:: Exercise description ::
From the data below, return all lines holding the string "shown".

Revision comparison data
##############################
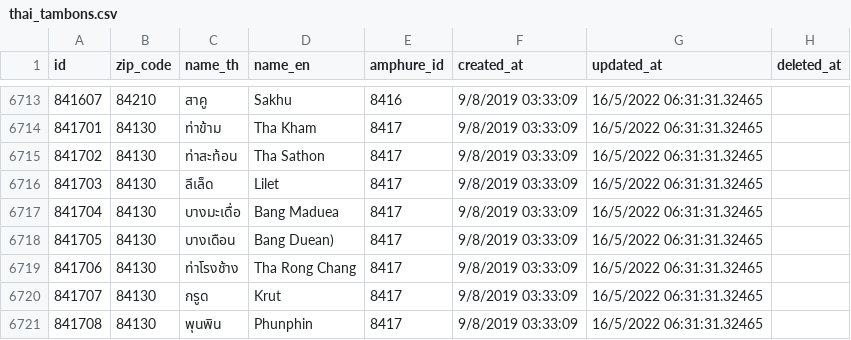
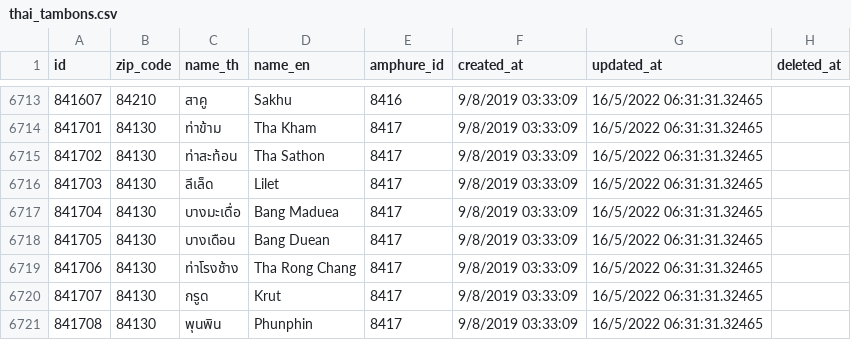
Before and after one commit to kongvut/thai-province-data, a CSV file: csv/thai_tambons.csv, drawn as a sheet; only a part is shown, gaps mark what is left out.

Commit message:
remove ) from "Bang Duean"

```diff
--- a/csv/thai_tambons.csv
+++ b/csv/thai_tambons.csv
@@ -6717,3 +6717,3 @@
 "841704","84130","บางมะเดื่อ","Bang Maduea","8417","9/8/2019 03:33:09","16/5/2022 06:31:31.32465",
-"841705","84130","บางเดือน","Bang Duean)","8417","9/8/2019 03:33:09","16/5/2022 06:31:31.32465",
+"841705","84130","บางเดือน","Bang Duean","8417","9/8/2019 03:33:09","16/5/2022 06:31:31.32465",
 "841706","84130","ท่าโรงช้าง","Tha Rong Chang","8417","9/8/2019 03:33:09","16/5/2022 06:31:31.32465",
```
Also changed, not shown: 6 other files.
##############################
:: Solution to the exercise ::
Before and after one commit to kongvut/thai-province-data, a CSV file: csv/thai_tambons.csv, drawn as a sheet; only a part is shown, gaps mark what is left out.
Also changed, not shown: 6 other files.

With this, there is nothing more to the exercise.